Pertussis (whooping cough), caused by Bordetella species bacteria, is a leading cause of vaccine-preventable death among children worldwide and is resurgent in many developed countries despite the widespread availability and application of nominally effective vaccines. The disease is most severe (and mortality highest) in infants and young children, who often have distinctive symptoms. Among adults, the disease is typically much milder and the symptoms are easily confused with those caused by other pathogens. A popular hypothesis for the resurgence of pertussis is that vaccines are effective for at most a few years and that undiagnosed infections in teenagers and adults are responsible for much of the transmission; a second hypothesis is that current vaccines protect against disease but not infection, resulting in transmission from vaccinated hosts (see [1]).

Pertussis is resurgent in many developed countries despite the widespread availability and application of nominally effective vaccines.

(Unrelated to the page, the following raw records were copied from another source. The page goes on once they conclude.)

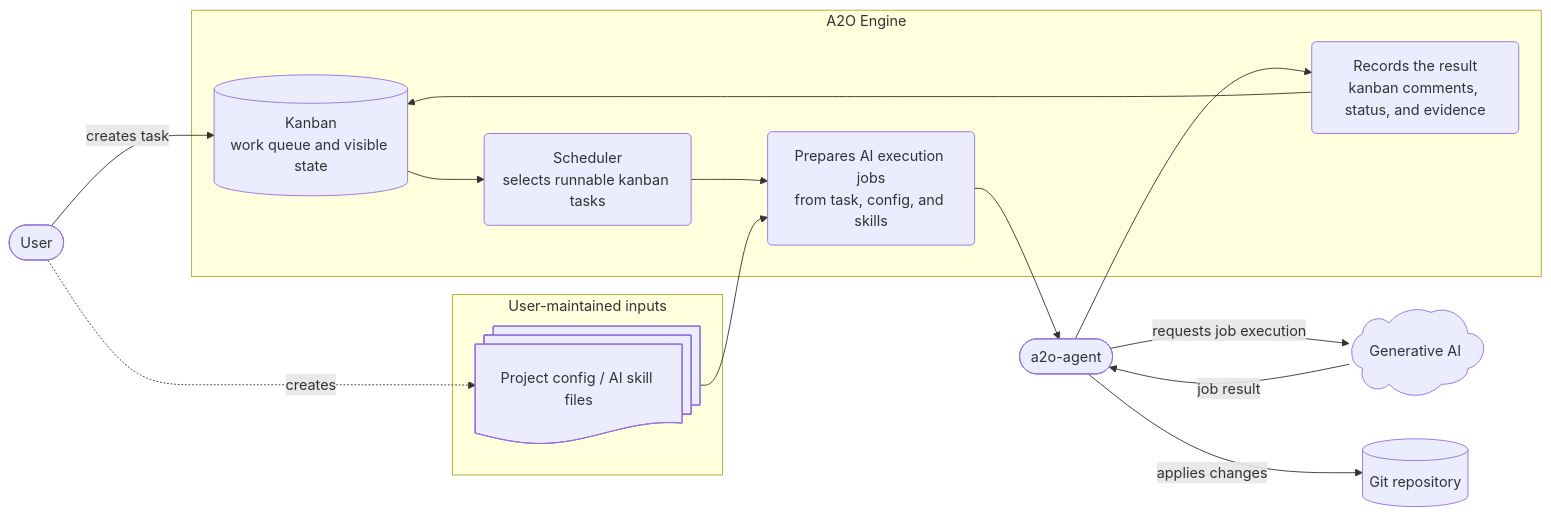
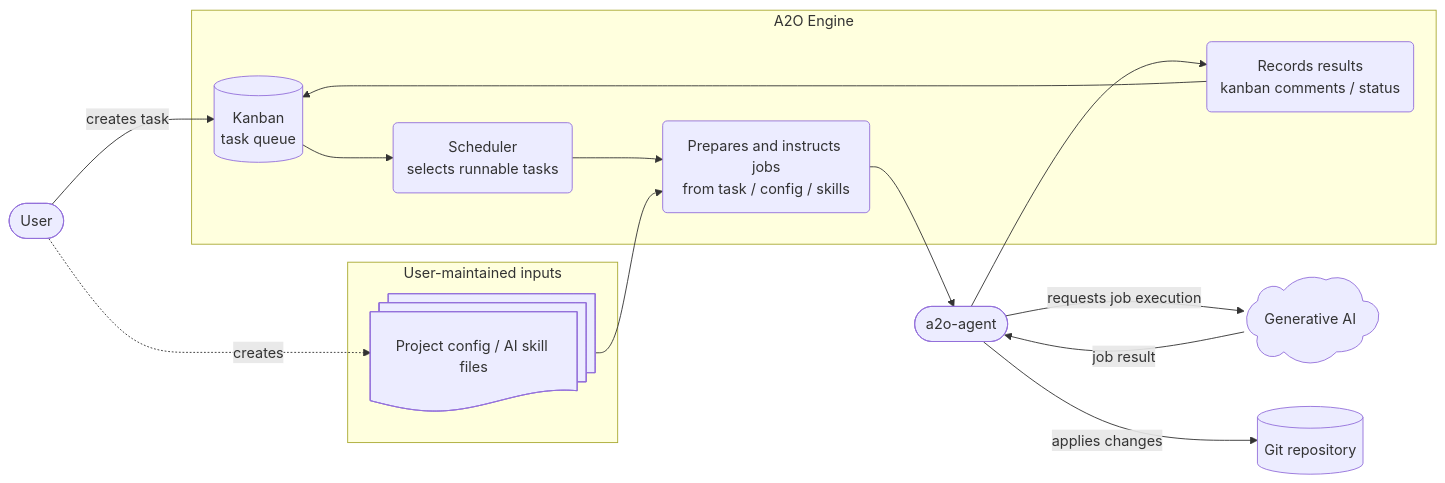
Before and after one commit to wamukat/a2o: the diagram in docs/en/dev/00-design-map.md, drawn with Mermaid. The commit also changed other lines of this file and 4 other files, not shown here.

````diff
--- a/docs/en/dev/00-design-map.md
+++ b/docs/en/dev/00-design-map.md
@@ -14,31 +42,31 @@
 ```mermaid
 flowchart LR
   User@{ shape: stadium, label: "User" }
   Agent@{ shape: stadium, label: "a2o-agent" }
   AI@{ shape: cloud, label: "Generative AI" }
 
   subgraph Inputs["User-maintained inputs"]
     ProjectInputs@{ shape: docs, label: "Project config / AI skill files" }
   end
 
   subgraph Engine["A2O Engine"]
-    Kanban@{ shape: cyl, label: "Kanban\nwork queue and visible state" }
-    Scheduler@{ shape: rounded, label: "Scheduler\nselects runnable kanban tasks" }
-    Prepare@{ shape: rounded, label: "Prepares AI execution jobs\nfrom task, config, and skills" }
-    Report@{ shape: rounded, label: "Records the result\nkanban comments, status, and evidence" }
+    Kanban@{ shape: cyl, label: "Kanban\ntask queue" }
+    Scheduler@{ shape: rounded, label: "Scheduler\nselects runnable tasks" }
+    Prepare@{ shape: rounded, label: "Prepares and instructs jobs\nfrom task / config / skills" }
+    Report@{ shape: rounded, label: "Records results\nkanban comments / status" }
   end
 
   Repository@{ shape: cyl, label: "Git repository" }
 
   User -->|"creates task"| Kanban
   User -.->|"creates"| ProjectInputs
   Kanban --> Scheduler
   Scheduler --> Prepare
   ProjectInputs --> Prepare
   Prepare --> Agent
   Agent -->|"requests job execution"| AI
   AI -->|"job result"| Agent
   Agent -->|"applies changes"| Repository
   Agent --> Report
   Report --> Kanban
 ```
````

The potential for transmissible infection in vaccinated hosts is strongly suggested by a series of experiments in baboons: hosts inoculated with a common pertussis vaccine were susceptible to infection when exposed to infectious baboons, and vaccinated and subsequently infected baboons were capable of transmission of bacteria [2]. Critically, in marked contrast to naive animals, vaccinated animals developed no detectable disease upon infection. These data lend credence to the hypotheses described above.

However, in apparent contradiction to those findings, a growing number of studies demonstrate that the population dynamics of pertussis are inconsistent with appreciable amounts of transmissible infection in the older age classes (e.g., [3, 4]). Wherever data have been examined, mass vaccination campaigns are associated with initial, rapid collapses in the incidence of infection, a telltale signature of population-wide ‘herd’ immunity incompatible with rapidly waning immunity or vaccines largely ineffective against transmission [3-6]. In effect, then, data gathered at different scales – at the level of individual hosts and at the host population level – present a paradoxical picture of pertussis epidemiology in vaccinated populations.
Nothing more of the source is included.